A solar panel park capable of producing enough electricity to power a small town is being proposed.
The 40-year scheme near Minety, Swindon, would produce enough electricity for 2,700 homes, according to developers Ecotricity Generation Limited.
The company said it would also help towards the government’s 2050 net zero carbon emissions goal.
Wiltshire Planning Committee will make a decision on the plans on 23 December.
The solar park is to be built on land northwest of Crossing Lane, Lower Moor, Minety and construction would take between three to six months, according to the Local Democracy Reporting Service.
The planning application is for a temporary period of 40 years.
The plans include solar panels fixed to steel and aluminium structures that will be up to three metres tall.
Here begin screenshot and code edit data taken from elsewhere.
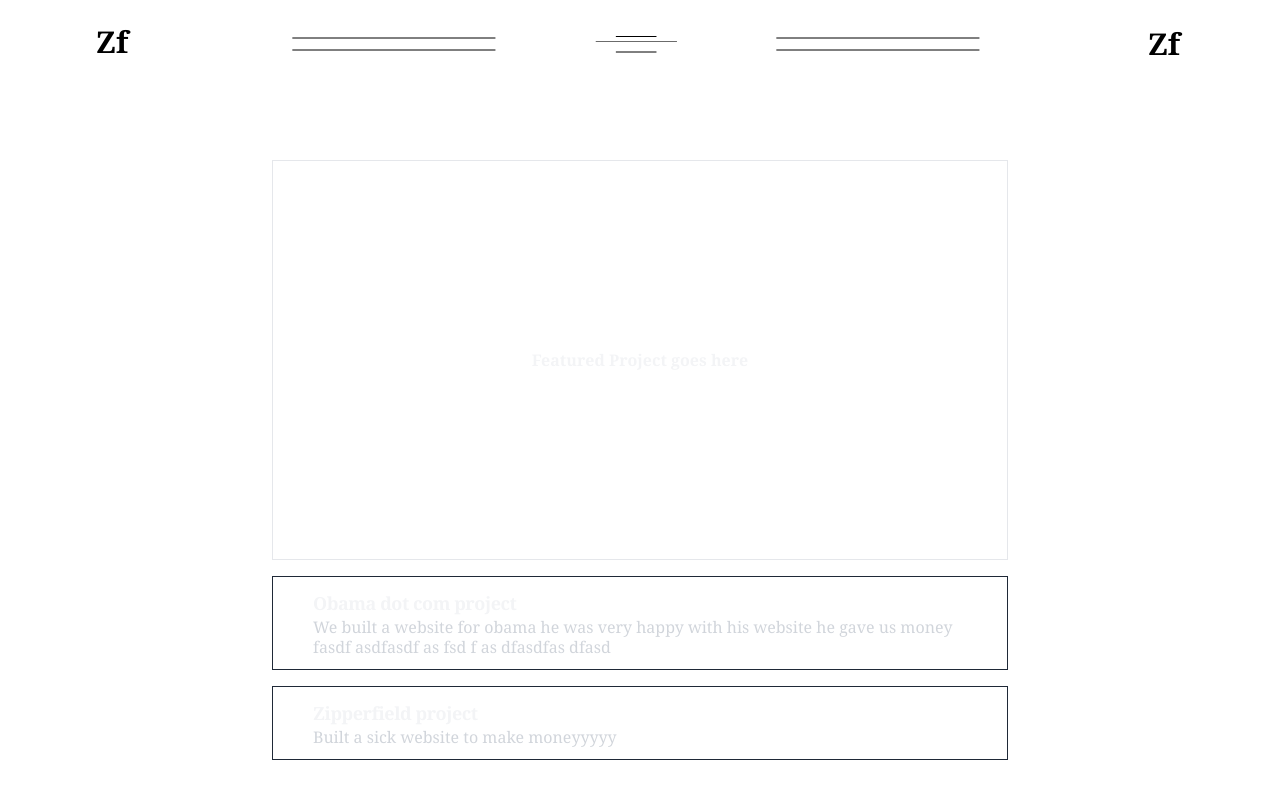
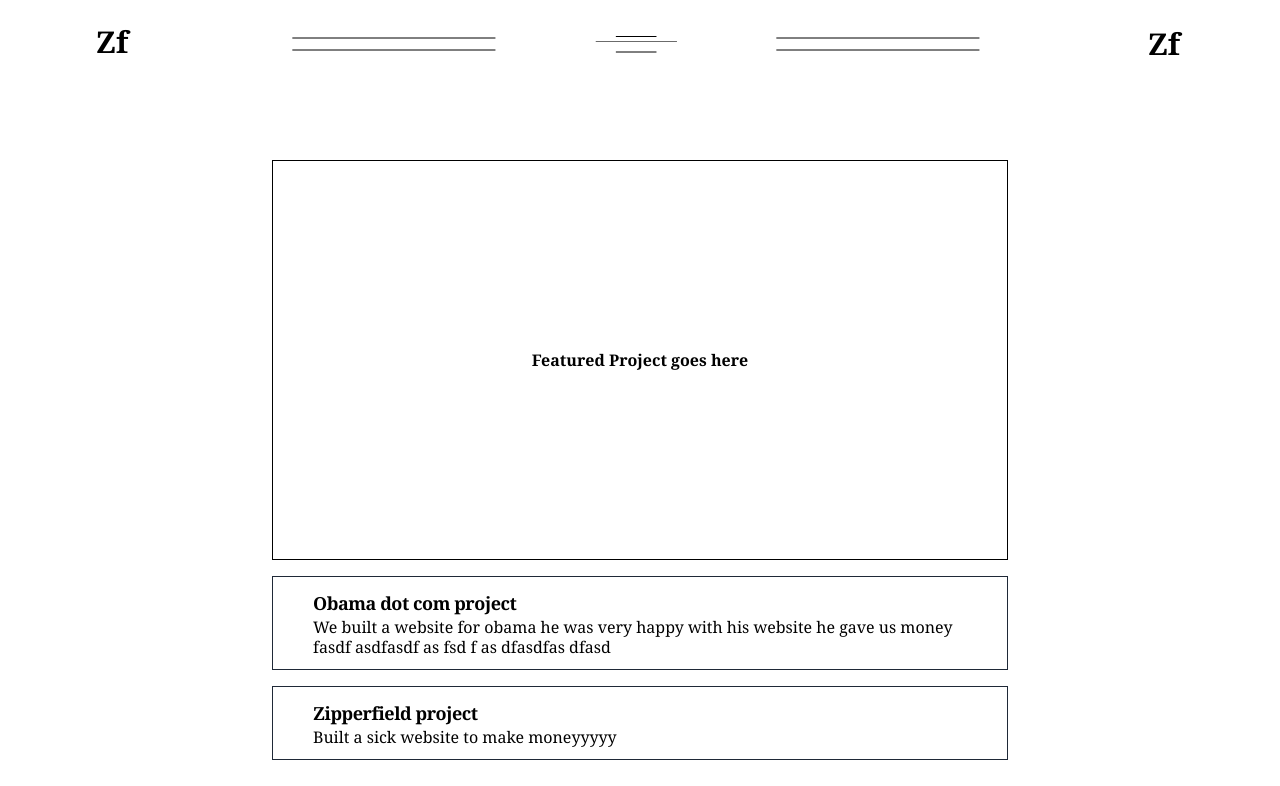
Before and after one commit to paul-lorenc/zipperfield-dot-co, a Next.js app: page /works in a window 1280 px wide. Shown: the top 786 px of the page. Built offline with nearby package versions, Linux system fonts and the light colour scheme.

Commit message:
added dark mode support for works page

```diff
--- a/components/WorkCard.tsx
+++ b/components/WorkCard.tsx
@@ -21,10 +21,10 @@ export const WorkCard: React.FC<any> = (props: Props) => {
           /> */}
         </div>
         <div>
-          <h4 className="text-lg font-bold tracking-tight text-gray-100">
+          <h4 className="text-lg font-bold tracking-tight text-black dark:text-white">
             {p.title}
           </h4>
-          <p className="leading-5 text-gray-300">{p.excerpt}</p>
+          <p className="leading-5 text-black dark:text-white">{p.excerpt}</p>
         </div>
       </a>
     </Link>
--- a/pages/works.tsx
+++ b/pages/works.tsx
@@ -34,8 +34,8 @@ export default function Code(props: Props) {
             // ],
           }}
         />
-        <div className="text-gray-100 max-w-3xl space-y-4 items-center mt-16 md:mt-20 px-4 h-screen">
-          <div className="flex flex-col justify-center items-center h-1/2 border border-gray-200 font-extrabold">
+        <div className="text-black dark:text-white max-w-3xl space-y-4 items-center mt-16 md:mt-20 px-4 h-screen">
+          <div className="flex flex-col justify-center items-center h-1/2 border border-black dark:border-white font-extrabold">
             Featured Project goes here
           </div>
           {sortedPosts.map((w) => {
```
There will also be perimeter fencing installed along with CCTV monitoring and cables will need to run underground to a power station to the south of Crossing Lane.
Ecotricity Generation Limited said hitting the 2050 target “will depend on the provision of a range of sources of renewable energy across the UK, including solar power”.
But Prime Minister Rishi Sunak recently pushed back against solar farms, warning he does not want to lose the country’s “best farmland to solar farms”.
In August, Mr Sunak said: “On my watch, we will not lose swathes of our best farmland to solar farms.
“Instead, we should be making sure that solar panels are installed on commercial buildings, on sheds and on properties.”
Solar farm plans are being refused at the highest rate for five years in the UK, according to development consultancy Turley.
Wiltshire Council declared a Climate Emergency in 2019, committing to reach carbon neutrality by 2030.
Ecotricity Generation Limited said this goal will “ultimately rely on renewable energy schemes” such as solar parks being delivered in advance of that date.